The federal government has backed down on schools funding after a row with a majority of the states and territories.
It will now provide funding of $2.8 billion over four years to all the states and territories, after deciding to bring back $1.2 billion put into consolidated revenue by the former Labor government.
Prime Minister Tony Abbott said the coalition had secured an in-principle agreement with Queensland, Northern Territory and Western Australia that would allow a national funding system to operate.
“Given that we now have a fair and national deal, the government will put the $1.2 billion that Labor took out back into schools funding over the next four years,” he told reporters in Canberra on Monday.

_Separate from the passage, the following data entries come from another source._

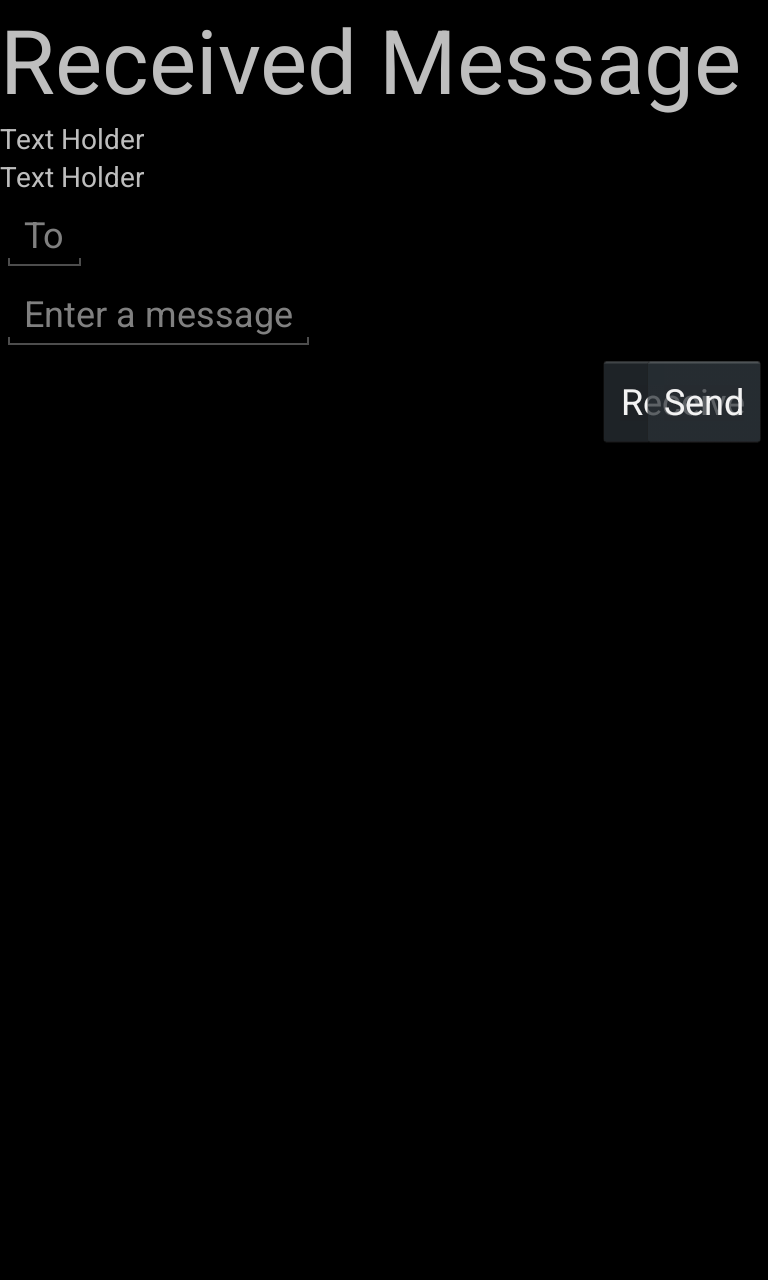
Repository: tomcynicholls/ThirdYearProject
Layout: JavaCode/App/res/layout/main.xml
The author's editor kept a copy of each file at every save. The layout is drawn from the files as they stood at one save, then again after the next save.
It is drawn on a 768 x 1280 px phone screen (xhdpi) without system bars, with theme android:Theme.Holo; the app's code is not run.

Above is the layout before, as saved 2013-01-28 22:09:26.

### JavaCode/App/res/layout/main.xml
<?xml version="1.0" encoding="utf-8"?>
<LinearLayout xmlns:android="http://schemas.android.com/apk/res/android"
    xmlns:tools="http://schemas.android.com/tools"
    android:layout_width="match_parent"
    android:layout_height="match_parent"
    android:orientation="vertical" >

    <TextView
        android:id="@+id/textview_title"
        android:layout_width="wrap_content"
        android:layout_height="wrap_content"
        android:textSize="20pt"
        android:text="@string/receive_title" />

    <TextView
        android:id="@+id/textview_from"
        android:layout_width="wrap_content"
        android:layout_height="wrap_content"
        android:text="@string/holder" />

     <TextView
        android:id="@+id/textview_message"
        android:layout_width="wrap_content"
        android:layout_height="wrap_content"
        android:text="@string/holder" />

      <EditText android:id="@+id/edit_receiver"
        android:layout_height="wrap_content"
        android:layout_width="wrap_content"
        android:hint="@string/edit_receiver" />


    <EditText android:id="@+id/edit_message"
        android:layout_height="wrap_content"
        android:layout_width="wrap_content"
        android:hint="@string/edit_message" />

    <RelativeLayout
            android:id="@+id/innerrel"
            android:layout_width="match_parent"
            android:layout_height="wrap_content"
            android:orientation="horizontal" >
    <Button
        android:layout_width="wrap_content"
        android:layout_height="wrap_content"
        android:text="@string/button_receive"
        android:onClick="receiveMessage"
        android:layout_alignParentRight="true" />

    <Button
        android:layout_width="wrap_content"
        android:layout_height="wrap_content"
        android:text="@string/button_send"
        android:onClick="sendMessage"
        android:layout_alignParentRight="true" />

    </RelativeLayout>
</LinearLayout>

### JavaCode/App/res/values/strings.xml
<?xml version="1.0" encoding="utf-8"?>
<resources>

    <string name="app_name">TYP App</string>
    <string name="edit_message">Enter a message</string>
    <string name="edit_receiver">To</string>
    <string name="button_send">Send</string>
    <string name="button_receive">Receive</string>
    <string name="receive_title">Received Message</string>
    <string name="menu_settings">Settings</string>
    <string name="title_activity_main">MainActivity</string>
    <string name="title_activity_display_message">Message</string>
    <string name="hello_world">Hello world!</string>
    <string name="holder">Text Holder</string>
    <string name="title_activity_view_xml_writer">View Xm lWriter</string>

</resources>

After the next save:
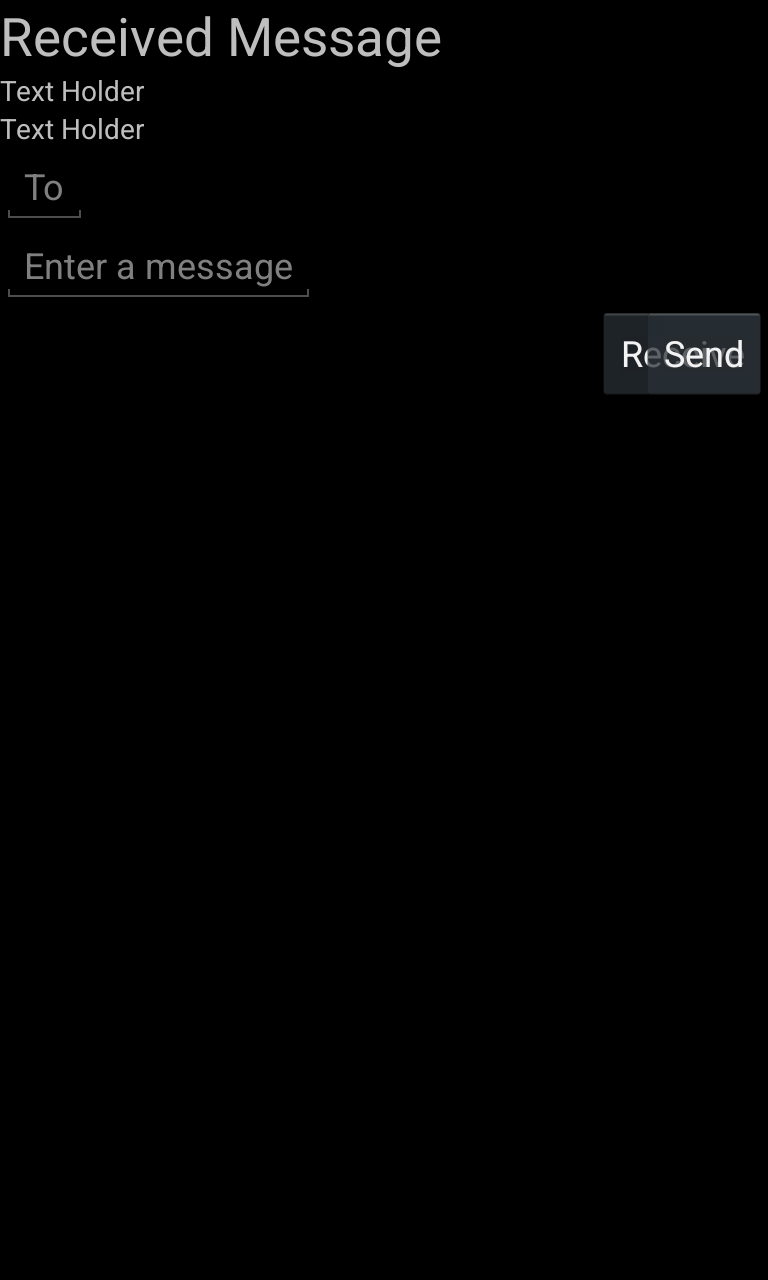
Saved 7 s later.
--- a/JavaCode/App/res/layout/main.xml
+++ b/JavaCode/App/res/layout/main.xml
@@ -9,7 +9,7 @@
         android:id="@+id/textview_title"
         android:layout_width="wrap_content"
         android:layout_height="wrap_content"
-        android:textSize="20pt"
+        android:textSize="12pt"
         android:text="@string/receive_title" />
 
     <TextView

“There will be full funding certainty over the next four years.”
Last week, the coalition raised the ire of states that had sealed deals with the former government under the so-called Gonski system.
It announced it would only honour agreements for the 2014 school year and review the system for 2015.
NSW, Victoria, South Australia, Tasmania and the ACT were angered that they would miss out on what was promised.
Queensland, Western Australia and the Northern Territory had held out on doing any deals with Labor, but will now get the $1.2 billion earmarked by Labor for their funding.
The Abbott government is also to honour funding promised to non-government representative bodies for four years including $55 million to Catholic Education Commissions and $110 million to the Association of Independent Schools.
Mr Abbott said the decision meant the government was “more than keeping our commitments”.
“We want to keep our commitments in spirit as well as in letter,” he said.
Funding for the Gonski signatory states would be distributed in the same way as previously planned.
But conditions placed on NSW, Tasmania, South Australia, Victoria and the ACT won’t apply to the other three states.
“I suspect that New South Wales and Victoria will be happy to lose the Canberra command and control elements of those deals but certainly the financial arrangements for the next four years will be absolutely adhered to,” Mr Abbott said.
The government is to shelve Labor’s ideas of imposing management plans for states’ schools systems, setting up Canberra-based inspectors and gathering extra data in Canberra.
Education Minister Christopher Pyne said the government would amend the Australian Education Act in 2014 to “dismantle the regulation and red tape that made the model virtually incapable of being implemented”.
“Every student in Australia will be treated exactly the same way regardless of what jurisdiction they’re in,” he said.
Mr Abbott said the mid-year economic and fiscal outlook due in December would make it clear how the government would account for the $1.2 billion.
“We have identified appropriate savings over and above the savings that we identified prior to the election,” Mr Abbott said.
The government will review the schools funding system in 2015, in line with legislative requirements.
It has also not committed to the full six years of funding proposed by Labor – a move criticised by the Australian Education Union.
Its deputy president Correna Haythorpe says the Government is effectively only committing to a third of the funding promised to the states that signed up to Gonski.
She says most of the funding would have flowed in the last two years of the six year agreements.
“Today’s statement has done little to provide certainty for Australian schools,” she said.
She said kids in the NT, Western Australia and Queensland had been short-changed as these states would get federal money without having to co-contribute.
Some of the states which had signed on to the original Labor deal remained guarded in their enthusiasm for the latest version.
“Given the way Christopher Pyne has conducted himself over the last week, I won’t be entirely satisfied until we’ve got it in writing,” Tasmanian education minister Nick McKim said.
SA Premier Jay Weatherill said his state wanted “every dollar and every cent put back where it belongs”.
Mr Shorten says Government has put education sector on a ‘rollercoaster’
The Opposition Leader has described the policy reversal as “the latest saga in the coalition’s election promise-breaking antics in education”.
In parliament later in the day, Mr Shorten rounded off the series of questions by asking “when will the Prime Minister stop lying?” – a phrase he was forced to withdraw.
The questions gave the Prime Minister the opportunity to criticise Labor over its failure to secure a national agreement on schools funding while in government.
“I want to make it absolutely crystal clear that this Government is cleaning up Labor’s mess,” Mr Abbott said.
Mr Shorten then moved the new parliament’s first motion of censure in the Prime Minister, “for breaking his promise to parents and children across Australia that no school will be worse off under his Government”.
But the Government used its numbers to instead censure the Opposition Leader for cutting funding to the hold-out states and “failing to achieve a national, fair and needs-based school funding mode”.
The $15.2 billion Better Schools Plan was based on recommendations made by a review panel which was chaired by businessman David Gonski.
Sixty-five per cent of the additional money was slated to come from federal coffers with the rest contributed by states and territories.
The government has also said it will honour $55 million for Catholic education commissions and $110 million for the Association of Independent Schools, something welcomed by the National Catholic Education Commission.